How grace shaped the Renaissance in Italy "Grace" emerges as a keyword in the culture and society of sixteenth-century Italy. The Grace of the Italian Renaissance explores how it conveys and connects the most pressing ethical, social and aesthetic concerns of an age concerned with the reactivation of ancient ideas in a changing world. The book reassesses artists such as Francesco del Cossa, Raphael and Michelangelo and explores anew writers like Castiglione, Ariosto, Tullia d'Aragona and Vittoria Colonna. It shows how these artists and writers put grace at the heart of their work. Grace, Ita Mac Carthy argues, came to be as contested as it was prized across a range of Renaissance Italian contexts. It characterised emerging styles in literature and the visual arts, shaped ideas about how best to behave at court and sparked controversy about social harmony and human salvation. For all these reasons, grace abounded in the Italian Renaissance, yet it remained hard to define. Mac Carthy explores what grace meant to theologians, artists, writers and philosophers, showing how it influenced their thinking about themselves, each other and the world. Ambitiously conceived and elegantly written, this book portrays grace not as a stable formula of expression but as a web of interventions in culture and society.

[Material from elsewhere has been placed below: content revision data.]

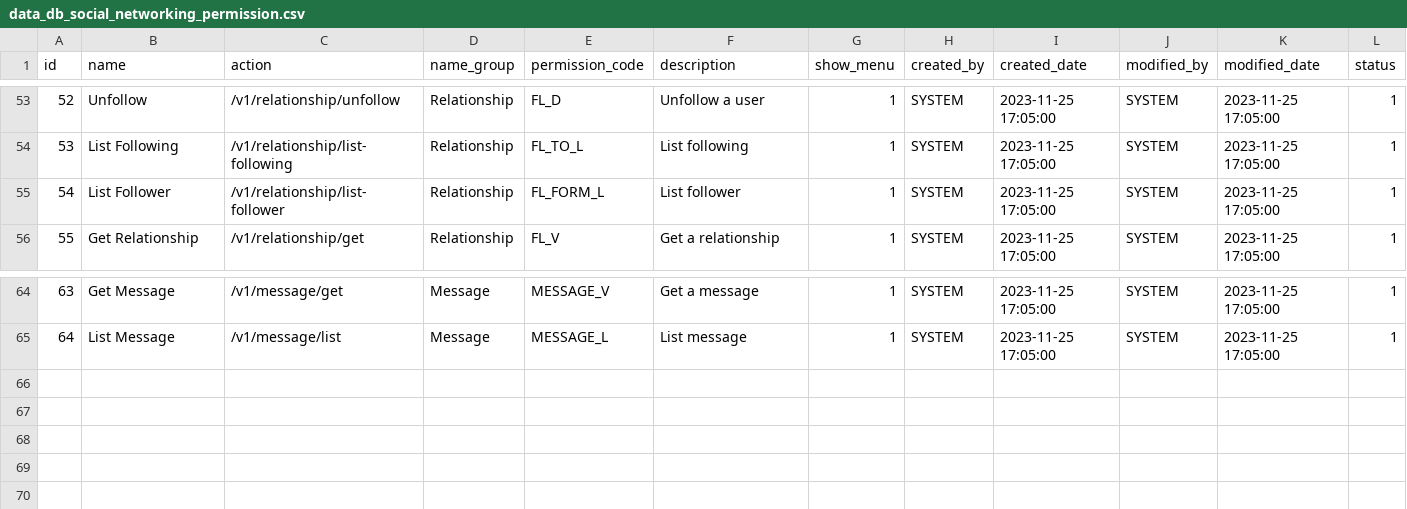
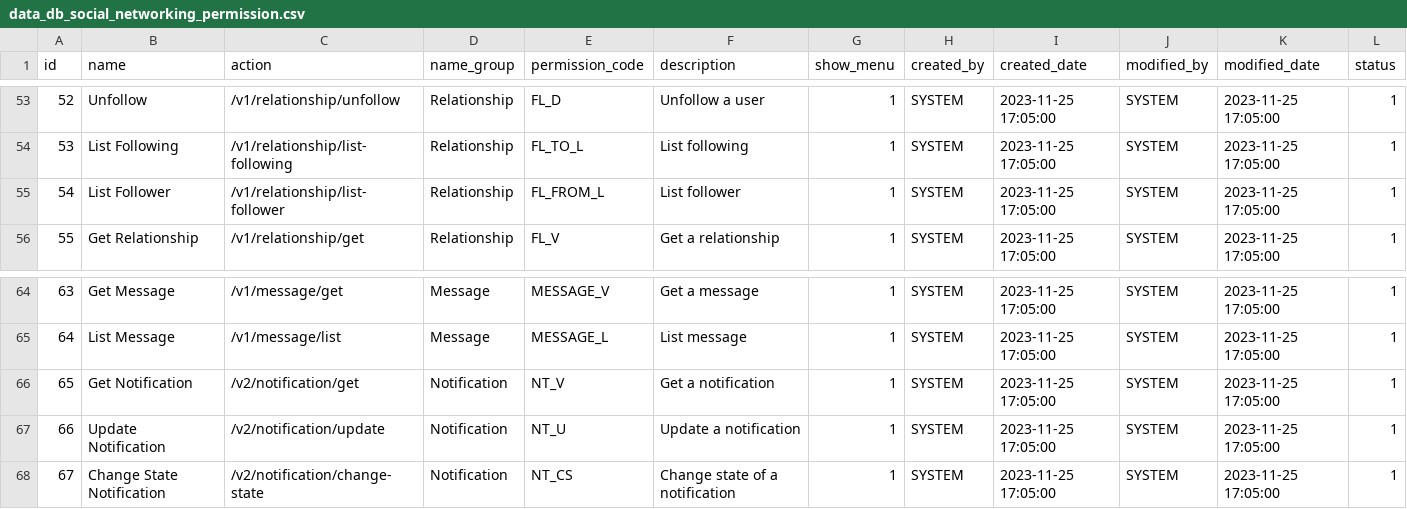
Before and after one commit to zakushi2002/social-networking-api, a CSV file: source/social-networking/src/main/resources/liquibase/data/data_db_social_networking_permission.csv, drawn as a sheet; only a part is shown, gaps mark what is left out.

```diff
--- a/source/social-networking/src/main/resources/liquibase/data/data_db_social_networking_permission.csv
+++ b/source/social-networking/src/main/resources/liquibase/data/data_db_social_networking_permission.csv
@@ -54,3 +54,3 @@ id,name,action,name_group,permission_code,description,show_menu,created_by,creat
 53,List Following,/v1/relationship/list-following,Relationship,FL_TO_L,List following,1,SYSTEM,2023-11-25 17:05:00,SYSTEM,2023-11-25 17:05:00,1
-54,List Follower,/v1/relationship/list-follower,Relationship,FL_FORM_L,List follower,1,SYSTEM,2023-11-25 17:05:00,SYSTEM,2023-11-25 17:05:00,1
+54,List Follower,/v1/relationship/list-follower,Relationship,FL_FROM_L,List follower,1,SYSTEM,2023-11-25 17:05:00,SYSTEM,2023-11-25 17:05:00,1
 55,Get Relationship,/v1/relationship/get,Relationship,FL_V,Get a relationship,1,SYSTEM,2023-11-25 17:05:00,SYSTEM,2023-11-25 17:05:00,1
@@ -65 +65,4 @@ id,name,action,name_group,permission_code,description,show_menu,created_by,creat
 64,List Message,/v1/message/list,Message,MESSAGE_L,List message,1,SYSTEM,2023-11-25 17:05:00,SYSTEM,2023-11-25 17:05:00,1
+65,Get Notification,/v2/notification/get,Notification,NT_V,Get a notification,1,SYSTEM,2023-11-25 17:05:00,SYSTEM,2023-11-25 17:05:00,1
+66,Update Notification,/v2/notification/update,Notification,NT_U,Update a notification,1,SYSTEM,2023-11-25 17:05:00,SYSTEM,2023-11-25 17:05:00,1
+67,Change State Notification,/v2/notification/change-state,Notification,NT_CS,Change state of a notification,1,SYSTEM,2023-11-25 17:05:00,SYSTEM,2023-11-25 17:05:00,1
```
Also changed, not shown: 1 other file.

For centuriesthe society and politics of Old Regime Europe relied on the strong connectionbetween past, present, and future and on a belief in the unstoppable continuityof time. What happened during the eighteenth century when the Age of Revolutionsclaimed to cancel the previous social order and announced the dawn of a newera? This book explores how antiquarianism provided new political bodies withallegedly time-hallowed traditions and so served as a source of legitimacy forreshaping European politics. The love for antiquities forged a common languageof political communication within a burgeoning public sphere. To understandwhy this happened, Marco Cavarzere focuses on the cultural debates taking placein the Italian states from 1748 until 1796. During this period, governmentstried to establish regional "national cultures" through erudite scholarship,with the intent of creating new administrative and political centralizationwithin individual Italian states. Meanwhile, other sectors of local societiesused the tools of antiquarianism in order to offer a counter-narrative on thesepolitical reforms. Ultimately, thisbook proposes a localized way of reading antiquarian texts. Far from presentingtimeless knowledge, erudition in fact gave voice to specific tensions whichwere linked to restricted political arenas and regional public opinion.
The essays within Beyond Catholicism trace the interconnections of belief, heresy, and mysticism in Italian culture from the Middle Ages to today. In particular, they explore how religious discourse has unfolded within Italian culture in the context of shifting paradigms of rationality, authority, time, good and evil, and human collectivities.